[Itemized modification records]
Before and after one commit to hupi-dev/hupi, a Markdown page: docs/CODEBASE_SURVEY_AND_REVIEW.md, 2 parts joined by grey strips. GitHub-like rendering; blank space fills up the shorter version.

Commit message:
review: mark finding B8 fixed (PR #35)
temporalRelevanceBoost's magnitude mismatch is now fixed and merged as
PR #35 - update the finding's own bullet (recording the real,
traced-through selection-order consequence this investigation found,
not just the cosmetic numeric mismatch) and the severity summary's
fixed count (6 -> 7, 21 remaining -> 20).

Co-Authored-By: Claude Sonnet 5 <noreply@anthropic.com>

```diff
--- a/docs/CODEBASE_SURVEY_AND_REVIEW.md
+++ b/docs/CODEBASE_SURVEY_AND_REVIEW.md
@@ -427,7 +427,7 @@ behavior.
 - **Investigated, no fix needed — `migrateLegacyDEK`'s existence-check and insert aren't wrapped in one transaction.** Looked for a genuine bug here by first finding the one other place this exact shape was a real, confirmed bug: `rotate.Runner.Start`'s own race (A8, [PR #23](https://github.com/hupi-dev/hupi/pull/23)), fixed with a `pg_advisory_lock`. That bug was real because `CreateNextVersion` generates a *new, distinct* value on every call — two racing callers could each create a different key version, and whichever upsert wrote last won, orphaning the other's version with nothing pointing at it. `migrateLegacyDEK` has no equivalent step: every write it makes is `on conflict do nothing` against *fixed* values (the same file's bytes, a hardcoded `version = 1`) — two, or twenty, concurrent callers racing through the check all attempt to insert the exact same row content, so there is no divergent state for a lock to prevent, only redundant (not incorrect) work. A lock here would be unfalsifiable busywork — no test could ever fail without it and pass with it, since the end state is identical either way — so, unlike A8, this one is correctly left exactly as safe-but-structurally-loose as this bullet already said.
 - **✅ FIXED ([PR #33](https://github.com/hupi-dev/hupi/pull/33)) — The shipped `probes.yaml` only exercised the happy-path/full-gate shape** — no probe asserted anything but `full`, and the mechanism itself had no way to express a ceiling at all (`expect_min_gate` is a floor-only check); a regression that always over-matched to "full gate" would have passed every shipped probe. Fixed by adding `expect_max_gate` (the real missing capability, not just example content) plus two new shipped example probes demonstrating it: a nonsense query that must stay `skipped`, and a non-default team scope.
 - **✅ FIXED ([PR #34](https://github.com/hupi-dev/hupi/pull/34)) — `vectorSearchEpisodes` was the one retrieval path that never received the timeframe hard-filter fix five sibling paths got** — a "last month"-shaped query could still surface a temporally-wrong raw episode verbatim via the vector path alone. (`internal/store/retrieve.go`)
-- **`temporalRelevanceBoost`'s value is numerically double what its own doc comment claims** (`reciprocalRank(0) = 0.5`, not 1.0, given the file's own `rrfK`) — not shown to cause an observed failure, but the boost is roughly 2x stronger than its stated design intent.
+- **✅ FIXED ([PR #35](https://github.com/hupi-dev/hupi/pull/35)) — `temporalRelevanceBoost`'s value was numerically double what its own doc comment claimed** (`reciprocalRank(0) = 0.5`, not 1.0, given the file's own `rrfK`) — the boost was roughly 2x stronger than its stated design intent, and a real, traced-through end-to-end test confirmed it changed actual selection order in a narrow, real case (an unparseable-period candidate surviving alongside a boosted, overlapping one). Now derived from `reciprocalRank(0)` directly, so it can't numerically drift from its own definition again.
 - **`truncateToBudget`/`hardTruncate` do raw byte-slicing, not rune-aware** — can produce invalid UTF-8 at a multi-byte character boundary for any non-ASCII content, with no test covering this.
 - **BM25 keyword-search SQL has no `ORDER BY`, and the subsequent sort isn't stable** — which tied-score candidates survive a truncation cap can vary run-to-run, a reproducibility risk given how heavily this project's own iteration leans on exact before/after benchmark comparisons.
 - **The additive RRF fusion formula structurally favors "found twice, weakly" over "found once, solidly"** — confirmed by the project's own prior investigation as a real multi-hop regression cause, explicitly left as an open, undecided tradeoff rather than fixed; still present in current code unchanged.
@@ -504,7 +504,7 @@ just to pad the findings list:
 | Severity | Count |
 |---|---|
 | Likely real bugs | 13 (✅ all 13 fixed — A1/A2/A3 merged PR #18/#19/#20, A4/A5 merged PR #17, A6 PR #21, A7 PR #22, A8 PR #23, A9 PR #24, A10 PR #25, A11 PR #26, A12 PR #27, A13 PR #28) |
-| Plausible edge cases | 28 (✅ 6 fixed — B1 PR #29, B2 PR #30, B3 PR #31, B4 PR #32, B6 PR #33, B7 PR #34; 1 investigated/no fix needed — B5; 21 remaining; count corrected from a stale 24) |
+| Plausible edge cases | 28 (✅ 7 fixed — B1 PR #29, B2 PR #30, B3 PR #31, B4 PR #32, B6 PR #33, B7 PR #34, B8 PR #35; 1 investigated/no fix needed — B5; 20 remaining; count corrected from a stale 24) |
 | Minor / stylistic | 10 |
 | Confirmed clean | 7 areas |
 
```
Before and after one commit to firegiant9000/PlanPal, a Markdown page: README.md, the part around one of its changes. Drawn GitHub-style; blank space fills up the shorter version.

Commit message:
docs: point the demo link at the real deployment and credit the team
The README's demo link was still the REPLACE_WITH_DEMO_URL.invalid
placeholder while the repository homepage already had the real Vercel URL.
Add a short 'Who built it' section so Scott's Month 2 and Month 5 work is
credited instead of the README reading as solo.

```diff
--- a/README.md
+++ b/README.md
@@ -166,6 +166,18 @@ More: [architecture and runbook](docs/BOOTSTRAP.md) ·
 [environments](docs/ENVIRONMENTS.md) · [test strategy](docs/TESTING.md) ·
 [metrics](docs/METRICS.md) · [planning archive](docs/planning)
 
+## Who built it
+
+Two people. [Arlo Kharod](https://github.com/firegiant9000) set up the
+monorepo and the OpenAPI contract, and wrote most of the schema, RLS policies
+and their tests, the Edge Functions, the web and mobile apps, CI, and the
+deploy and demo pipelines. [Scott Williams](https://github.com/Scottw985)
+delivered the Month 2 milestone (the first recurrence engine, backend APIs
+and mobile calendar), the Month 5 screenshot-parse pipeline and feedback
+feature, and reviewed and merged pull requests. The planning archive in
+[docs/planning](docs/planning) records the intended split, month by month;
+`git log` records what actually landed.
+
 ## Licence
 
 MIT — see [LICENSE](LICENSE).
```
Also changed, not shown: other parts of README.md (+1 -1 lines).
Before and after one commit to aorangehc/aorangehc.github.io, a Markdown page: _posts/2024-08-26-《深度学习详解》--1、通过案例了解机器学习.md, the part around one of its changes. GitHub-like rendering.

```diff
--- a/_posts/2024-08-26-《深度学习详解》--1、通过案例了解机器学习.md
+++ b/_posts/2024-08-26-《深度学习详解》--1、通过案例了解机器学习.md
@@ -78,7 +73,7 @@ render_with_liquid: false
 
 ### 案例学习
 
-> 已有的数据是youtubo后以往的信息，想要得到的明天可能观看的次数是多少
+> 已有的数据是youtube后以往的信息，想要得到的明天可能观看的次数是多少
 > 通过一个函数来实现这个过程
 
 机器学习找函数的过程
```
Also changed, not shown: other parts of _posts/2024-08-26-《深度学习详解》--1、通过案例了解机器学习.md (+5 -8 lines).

INSTRUCTIONS FOR THE TASK:
Go through the records above and copy each line exactly.

ANSWER SECTION:
Before and after one commit to hupi-dev/hupi, a Markdown page: docs/CODEBASE_SURVEY_AND_REVIEW.md, 2 parts joined by grey strips. GitHub-like rendering; blank space fills up the shorter version.

Commit message:
review: mark finding B8 fixed (PR #35)
temporalRelevanceBoost's magnitude mismatch is now fixed and merged as
PR #35 - update the finding's own bullet (recording the real,
traced-through selection-order consequence this investigation found,
not just the cosmetic numeric mismatch) and the severity summary's
fixed count (6 -> 7, 21 remaining -> 20).

Co-Authored-By: Claude Sonnet 5 <noreply@anthropic.com>

```diff
--- a/docs/CODEBASE_SURVEY_AND_REVIEW.md
+++ b/docs/CODEBASE_SURVEY_AND_REVIEW.md
@@ -427,7 +427,7 @@ behavior.
 - **Investigated, no fix needed — `migrateLegacyDEK`'s existence-check and insert aren't wrapped in one transaction.** Looked for a genuine bug here by first finding the one other place this exact shape was a real, confirmed bug: `rotate.Runner.Start`'s own race (A8, [PR #23](https://github.com/hupi-dev/hupi/pull/23)), fixed with a `pg_advisory_lock`. That bug was real because `CreateNextVersion` generates a *new, distinct* value on every call — two racing callers could each create a different key version, and whichever upsert wrote last won, orphaning the other's version with nothing pointing at it. `migrateLegacyDEK` has no equivalent step: every write it makes is `on conflict do nothing` against *fixed* values (the same file's bytes, a hardcoded `version = 1`) — two, or twenty, concurrent callers racing through the check all attempt to insert the exact same row content, so there is no divergent state for a lock to prevent, only redundant (not incorrect) work. A lock here would be unfalsifiable busywork — no test could ever fail without it and pass with it, since the end state is identical either way — so, unlike A8, this one is correctly left exactly as safe-but-structurally-loose as this bullet already said.
 - **✅ FIXED ([PR #33](https://github.com/hupi-dev/hupi/pull/33)) — The shipped `probes.yaml` only exercised the happy-path/full-gate shape** — no probe asserted anything but `full`, and the mechanism itself had no way to express a ceiling at all (`expect_min_gate` is a floor-only check); a regression that always over-matched to "full gate" would have passed every shipped probe. Fixed by adding `expect_max_gate` (the real missing capability, not just example content) plus two new shipped example probes demonstrating it: a nonsense query that must stay `skipped`, and a non-default team scope.
 - **✅ FIXED ([PR #34](https://github.com/hupi-dev/hupi/pull/34)) — `vectorSearchEpisodes` was the one retrieval path that never received the timeframe hard-filter fix five sibling paths got** — a "last month"-shaped query could still surface a temporally-wrong raw episode verbatim via the vector path alone. (`internal/store/retrieve.go`)
-- **`temporalRelevanceBoost`'s value is numerically double what its own doc comment claims** (`reciprocalRank(0) = 0.5`, not 1.0, given the file's own `rrfK`) — not shown to cause an observed failure, but the boost is roughly 2x stronger than its stated design intent.
+- **✅ FIXED ([PR #35](https://github.com/hupi-dev/hupi/pull/35)) — `temporalRelevanceBoost`'s value was numerically double what its own doc comment claimed** (`reciprocalRank(0) = 0.5`, not 1.0, given the file's own `rrfK`) — the boost was roughly 2x stronger than its stated design intent, and a real, traced-through end-to-end test confirmed it changed actual selection order in a narrow, real case (an unparseable-period candidate surviving alongside a boosted, overlapping one). Now derived from `reciprocalRank(0)` directly, so it can't numerically drift from its own definition again.
 - **`truncateToBudget`/`hardTruncate` do raw byte-slicing, not rune-aware** — can produce invalid UTF-8 at a multi-byte character boundary for any non-ASCII content, with no test covering this.
 - **BM25 keyword-search SQL has no `ORDER BY`, and the subsequent sort isn't stable** — which tied-score candidates survive a truncation cap can vary run-to-run, a reproducibility risk given how heavily this project's own iteration leans on exact before/after benchmark comparisons.
 - **The additive RRF fusion formula structurally favors "found twice, weakly" over "found once, solidly"** — confirmed by the project's own prior investigation as a real multi-hop regression cause, explicitly left as an open, undecided tradeoff rather than fixed; still present in current code unchanged.
@@ -504,7 +504,7 @@ just to pad the findings list:
 | Severity | Count |
 |---|---|
 | Likely real bugs | 13 (✅ all 13 fixed — A1/A2/A3 merged PR #18/#19/#20, A4/A5 merged PR #17, A6 PR #21, A7 PR #22, A8 PR #23, A9 PR #24, A10 PR #25, A11 PR #26, A12 PR #27, A13 PR #28) |
-| Plausible edge cases | 28 (✅ 6 fixed — B1 PR #29, B2 PR #30, B3 PR #31, B4 PR #32, B6 PR #33, B7 PR #34; 1 investigated/no fix needed — B5; 21 remaining; count corrected from a stale 24) |
+| Plausible edge cases | 28 (✅ 7 fixed — B1 PR #29, B2 PR #30, B3 PR #31, B4 PR #32, B6 PR #33, B7 PR #34, B8 PR #35; 1 investigated/no fix needed — B5; 20 remaining; count corrected from a stale 24) |
 | Minor / stylistic | 10 |
 | Confirmed clean | 7 areas |
 
```
Before and after one commit to firegiant9000/PlanPal, a Markdown page: README.md, the part around one of its changes. Drawn GitHub-style; blank space fills up the shorter version.

Commit message:
docs: point the demo link at the real deployment and credit the team
The README's demo link was still the REPLACE_WITH_DEMO_URL.invalid
placeholder while the repository homepage already had the real Vercel URL.
Add a short 'Who built it' section so Scott's Month 2 and Month 5 work is
credited instead of the README reading as solo.

```diff
--- a/README.md
+++ b/README.md
@@ -166,6 +166,18 @@ More: [architecture and runbook](docs/BOOTSTRAP.md) ·
 [environments](docs/ENVIRONMENTS.md) · [test strategy](docs/TESTING.md) ·
 [metrics](docs/METRICS.md) · [planning archive](docs/planning)
 
+## Who built it
+
+Two people. [Arlo Kharod](https://github.com/firegiant9000) set up the
+monorepo and the OpenAPI contract, and wrote most of the schema, RLS policies
+and their tests, the Edge Functions, the web and mobile apps, CI, and the
+deploy and demo pipelines. [Scott Williams](https://github.com/Scottw985)
+delivered the Month 2 milestone (the first recurrence engine, backend APIs
+and mobile calendar), the Month 5 screenshot-parse pipeline and feedback
+feature, and reviewed and merged pull requests. The planning archive in
+[docs/planning](docs/planning) records the intended split, month by month;
+`git log` records what actually landed.
+
 ## Licence
 
 MIT — see [LICENSE](LICENSE).
```
Also changed, not shown: other parts of README.md (+1 -1 lines).
Before and after one commit to aorangehc/aorangehc.github.io, a Markdown page: _posts/2024-08-26-《深度学习详解》--1、通过案例了解机器学习.md, the part around one of its changes. GitHub-like rendering.

```diff
--- a/_posts/2024-08-26-《深度学习详解》--1、通过案例了解机器学习.md
+++ b/_posts/2024-08-26-《深度学习详解》--1、通过案例了解机器学习.md
@@ -78,7 +73,7 @@ render_with_liquid: false
 
 ### 案例学习
 
-> 已有的数据是youtubo后以往的信息，想要得到的明天可能观看的次数是多少
+> 已有的数据是youtube后以往的信息，想要得到的明天可能观看的次数是多少
 > 通过一个函数来实现这个过程
 
 机器学习找函数的过程
```
Also changed, not shown: other parts of _posts/2024-08-26-《深度学习详解》--1、通过案例了解机器学习.md (+5 -8 lines).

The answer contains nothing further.